[Work instructions] With the images set aside, retype every record below character for character.
Data in this exercise Block Start
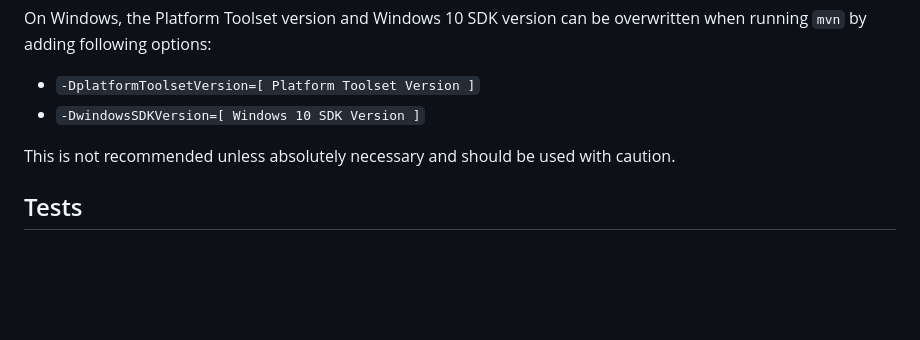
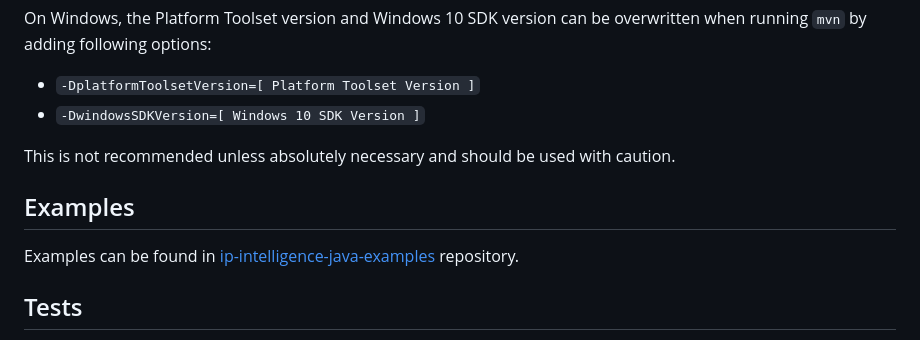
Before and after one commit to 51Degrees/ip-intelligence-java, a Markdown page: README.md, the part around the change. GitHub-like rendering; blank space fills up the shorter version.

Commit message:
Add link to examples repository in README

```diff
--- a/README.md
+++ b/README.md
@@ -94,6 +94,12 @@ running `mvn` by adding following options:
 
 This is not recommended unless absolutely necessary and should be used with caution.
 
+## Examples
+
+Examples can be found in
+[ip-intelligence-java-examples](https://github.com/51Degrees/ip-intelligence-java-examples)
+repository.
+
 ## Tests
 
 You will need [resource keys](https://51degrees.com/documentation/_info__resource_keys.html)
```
Data in this exercise Block End
[Expected output]
Before and after one commit to 51Degrees/ip-intelligence-java, a Markdown page: README.md, the part around the change. GitHub-like rendering; blank space fills up the shorter version.

Commit message:
Add link to examples repository in README

```diff
--- a/README.md
+++ b/README.md
@@ -94,6 +94,12 @@ running `mvn` by adding following options:
 
 This is not recommended unless absolutely necessary and should be used with caution.
 
+## Examples
+
+Examples can be found in
+[ip-intelligence-java-examples](https://github.com/51Degrees/ip-intelligence-java-examples)
+repository.
+
 ## Tests
 
 You will need [resource keys](https://51degrees.com/documentation/_info__resource_keys.html)
```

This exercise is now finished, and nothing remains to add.